New insights into the evolution of the fig

Submitted by Tina on 8 May 2018.

The fig family (Moraceae) has fascinated botanists for generations. The family shows an extraordinary diversity in flower form and mode of pollination. We recently examined the reproductive biology of two highly unusual and poorly known relatives of the fig: Dorstenia contrajerva, native to Mexico, Central America, the Caribbean and South America, and D. lujae, native to tropical Africa. Our paper (NJB-01832) describes the floral biology of these elusive species which, along with other fig relatives, may provide novel insights into how their relative, the fig, may have evolved.

The poorly known genus Dorstenia has a remarkable diversity of floral forms, such as D. acangatara (top left) native to Brazil (photo by Anderson FP Machado), D. lujae (bottom left) native to Africa, and D. gigas, a succulent tree native to Socotra Island in Yemen (photo by Tracy Misiewicz).

The fig family contains several economically and ecologically important plants such as the fig (Ficus), mulberry (Morus) and breadfruit (Artocarpus). Figs are also among the earliest domesticated crops and have been cultivated for over 11,000 years. The biology of most relatives of the fig remains completely unexplored and could offer insight into the evolution of these economically and ecologically important plants.
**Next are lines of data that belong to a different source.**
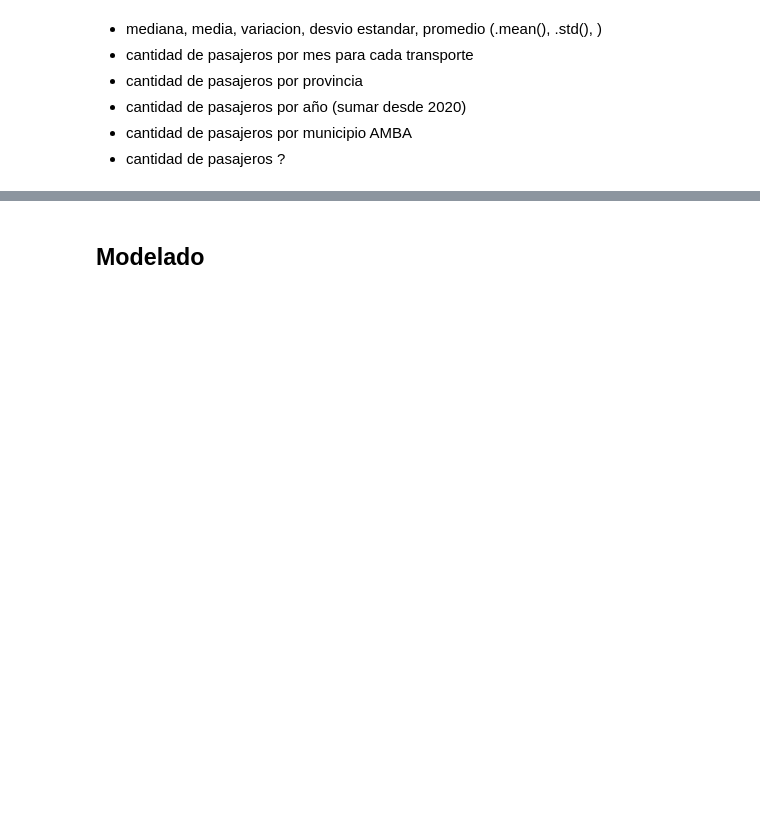
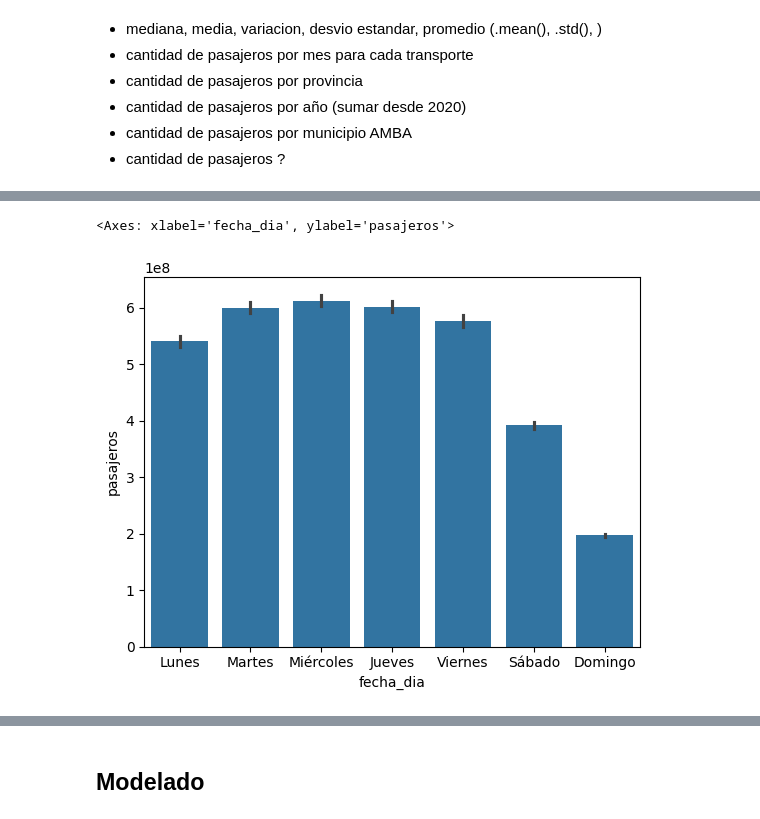
Before and after one commit to alejoGonc/labo_tp1, a Jupyter notebook: main.ipynb, the cells around one changed output, grey strips where cells are left out. Saved outputs shown, nothing was run; the diff lists cells and outputs as text; code cells hidden in the pictures; blank space fills up the shorter version.

```diff
--- a/main.ipynb
+++ b/main.ipynb
@@ -158,0 +173,5 @@ dia_menos_desvio[0]
+# %%
+sns.barplot(data=datos_amba, x='fecha_dia', y='pasajeros', estimator='sum', order=dias)
+# %% [output]
+<Axes: xlabel='fecha_dia', ylabel='pasajeros'>
+[figure, added]
```
Also changed, not shown: parts of 4 cells of this notebook.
Although data on obscure, tropical fig relatives is lacking, there have been extensive studies into the reproductive biology of the fig itself. Figs are intimately associated with specific species of wasp, with which they have evolved together for at least 60 million years. The familiar fig is, botanically speaking, actually a syconium – an infolded structure within which the tiny flowers are enclosed, which never see the light of day. Fig wasps (Agaonidae: Hymenoptera) crawl into the fig through a tight passageway called an ostiole, into a central cavity where the flowers are produced. They carry pollen from another fig and fertilise some of the tiny flowers, whilst laying their eggs in others. Flowers which receive an egg develop a gall which the wasps’ grubs feed on; meanwhile flowers which receive pollen develop seeds. Emergent wingless male wasps mate with winged females, which collect pollen as they crawl around the inside of the fig; the fertilised and pollen-laden female wasps then bite their way out, and fly off to find new figs to lay their eggs in.
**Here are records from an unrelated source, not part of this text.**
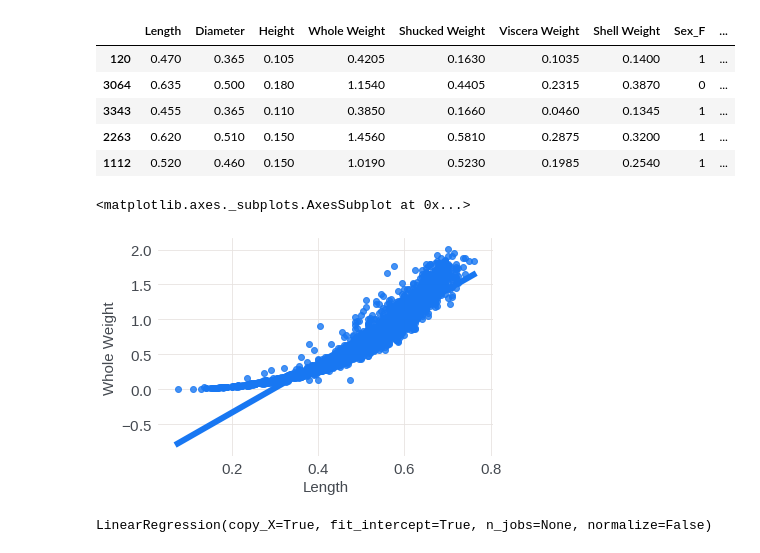
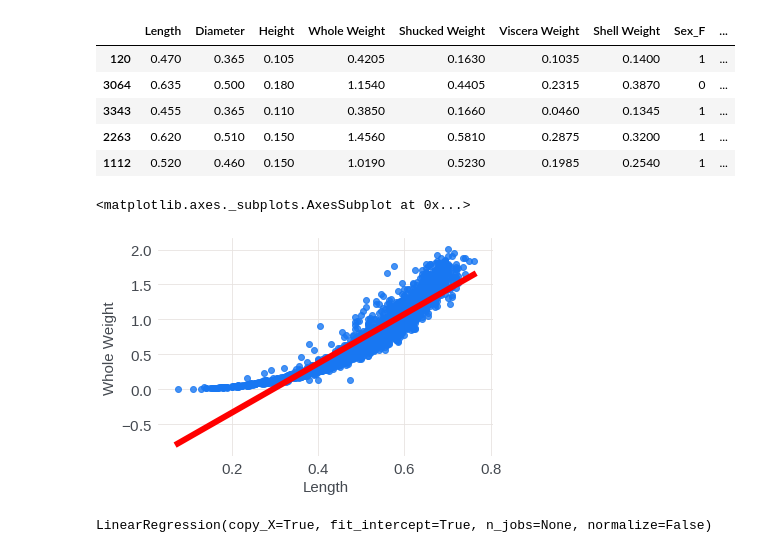
Before and after one commit to corbiephillips/DentRoot, a Jupyter notebook: Best Practices - Linear Regression on UCI Abalone Dataset.ipynb, the cells around one changed output. Saved outputs shown, nothing was run; the diff lists cells and outputs as text; code cells hidden in the pictures.

```diff
--- a/Best Practices - Linear Regression on UCI Abalone Dataset.ipynb
+++ b/Best Practices - Linear Regression on UCI Abalone Dataset.ipynb
@@ -142,11 +192,21 @@ dtype: float64
 # %%
 Length_outlier = abalone_data["Length"].mean() + (abalone_data["Length"].std() * 2.5)
-Diameter_outlier = abalone_data["Diameter"].mean() + (abalone_data["Diameter"].std() * 2.5)
+Diameter_outlier = abalone_data["Diameter"].mean() + (
+    abalone_data["Diameter"].std() * 2.5
+)
 Height_outlier = abalone_data["Height"].mean() + (abalone_data["Height"].std() * 2.5)
-Whole_Weight_outlier = abalone_data["Whole Weight"].mean() + (abalone_data["Whole Weight"].std() * 2.5)
-Shucked_Weight_outlier = abalone_data["Shucked Weight"].mean() + (abalone_data["Shucked Weight"].std() * 2.5)
-Viscera_Weight_outlier = abalone_data["Viscera Weight"].mean() + (abalone_data["Viscera Weight"].std() * 2.5)
-Shell_Weight_outlier = abalone_data["Shell Weight"].mean() + (abalone_data["Shell Weight"].std() * 2.5)
+Whole_Weight_outlier = abalone_data["Whole Weight"].mean() + (
+    abalone_data["Whole Weight"].std() * 2.5
+)
+Shucked_Weight_outlier = abalone_data["Shucked Weight"].mean() + (
+    abalone_data["Shucked Weight"].std() * 2.5
+)
+Viscera_Weight_outlier = abalone_data["Viscera Weight"].mean() + (
+    abalone_data["Viscera Weight"].std() * 2.5
+)
+Shell_Weight_outlier = abalone_data["Shell Weight"].mean() + (
+    abalone_data["Shell Weight"].std() * 2.5
+)
 
 Rings_outlier = abalone_data["Rings"].mean() + (abalone_data["Rings"].std() * 2.5)
 # %%
@@ -517,12 +576,12 @@ X_train.head()
 # %%
 # Now make a scatterplot but with a regression line in it. This is easier to do it seaborn.
 
 import seaborn as sns
 
 # create scatterplot with regression line and confidence interval lines
 # What is the standard way to present graphs? Do we present the training set only? Or both?
-sns.regplot(X_train["Length"], X_train["Whole Weight"])
+sns.regplot(X_train["Length"], X_train["Whole Weight"], line_kws={"color": "red"})
 # %% [output]
 <matplotlib.axes._subplots.AxesSubplot at 0x...>
-[figure, old version]
+[figure, new version]
 # %%
```
Also changed, not shown: parts of 19 cells of this notebook.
Our hypothesis that Dorstenia may be reminiscent of an intermediate form in the evolution of this fascinating fig-fig wasp symbiosis is corroborated by a fascinating recent observation, by scientists, of flies laying eggs in the Dorstenia flowers. This exciting observation adds weight to the hypothesis that egg-laying by insects is a common trait that predated the origin of the intimate fig-wasp association that has now become a textbook example of co-evolution. 
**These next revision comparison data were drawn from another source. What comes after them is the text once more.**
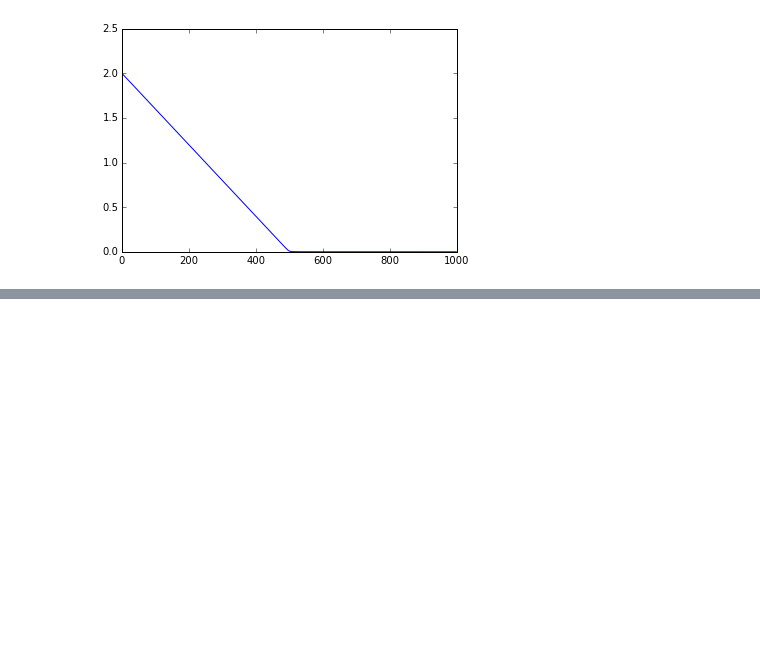
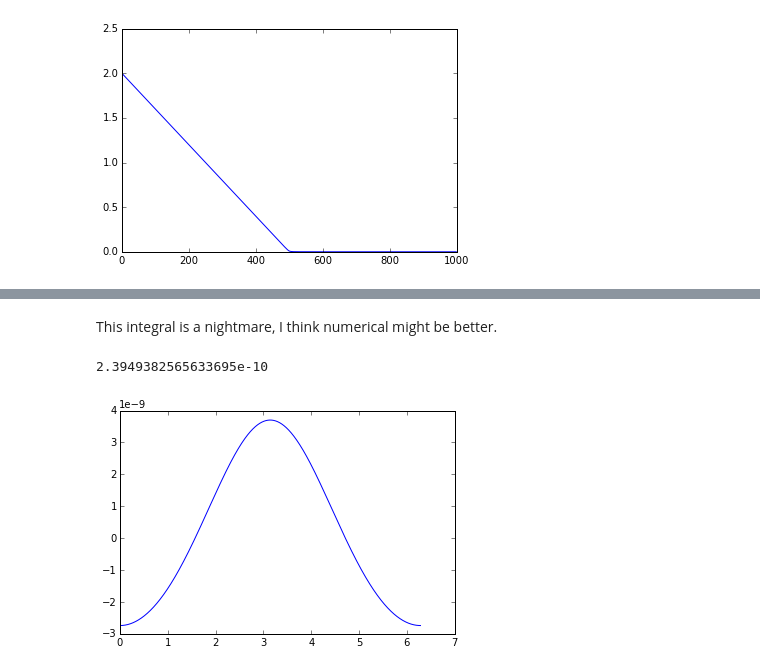
Before and after one commit to LafeLabs/PostCapitalistIndustry, a Jupyter notebook: jupyterNotebooks/motors/biot-savart1.ipynb, the cells around one changed output, grey strips where cells are left out. Cells and saved outputs as stored; diff of their text form; code cells hidden in the pictures; blank space fills up the shorter version.

```diff
--- a/jupyterNotebooks/motors/biot-savart1.ipynb
+++ b/jupyterNotebooks/motors/biot-savart1.ipynb
@@ -207,0 +271,15 @@ plot(rprime-z)
+# %% [markdown]
+This integral is a nightmare, I think numerical might be better.
+# %%
+numPpoints = 10000
+theta = linspace(0,2*pi,numPpoints)
+A = 1.0
+B = 10.0
+
+I = -1e-7*cos(theta)/(A*cos(theta) + B)**1.5
+
+plot(theta,I)
+sum(I)/numPpoints
+# %% [output]
+2.3949382565633695e-10
+[figure, added]
```
Also changed, not shown: parts of 9 cells of this notebook, 8 other files.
Cross section diagrams of poorly known living fig relatives Dorstenia (left) and Antiaropsis (centre) which may be reminiscent of intermediate forms in the evolutionary pathway that led to the fig syconium (right) – a highly complex and unusual structure that is intimately associated with pollinating fig-wasps. 

Chris Thorogood (author) is Head of Science and Public Engagement for the University of Oxford Botanic Garden and Arboretum. Chris’s research interests centre on evolutionary genetics, plant taxonomy and biodiversity hotspots. Specifically he is interested in speciation and adaptive radiations in cryptic parasitic and carnivorous plant groups, as well as taxonomic diversity in biodiversity hotspots including the Mediterranean Basin region and Japan. Chris won a scholarship in 2005 to carry out his PhD research on speciation in parasitic plants at the University of Bristol for which he won the Irene Manton Prize for botany in 2009; Chris is a Fellow of the Linnean Society of London.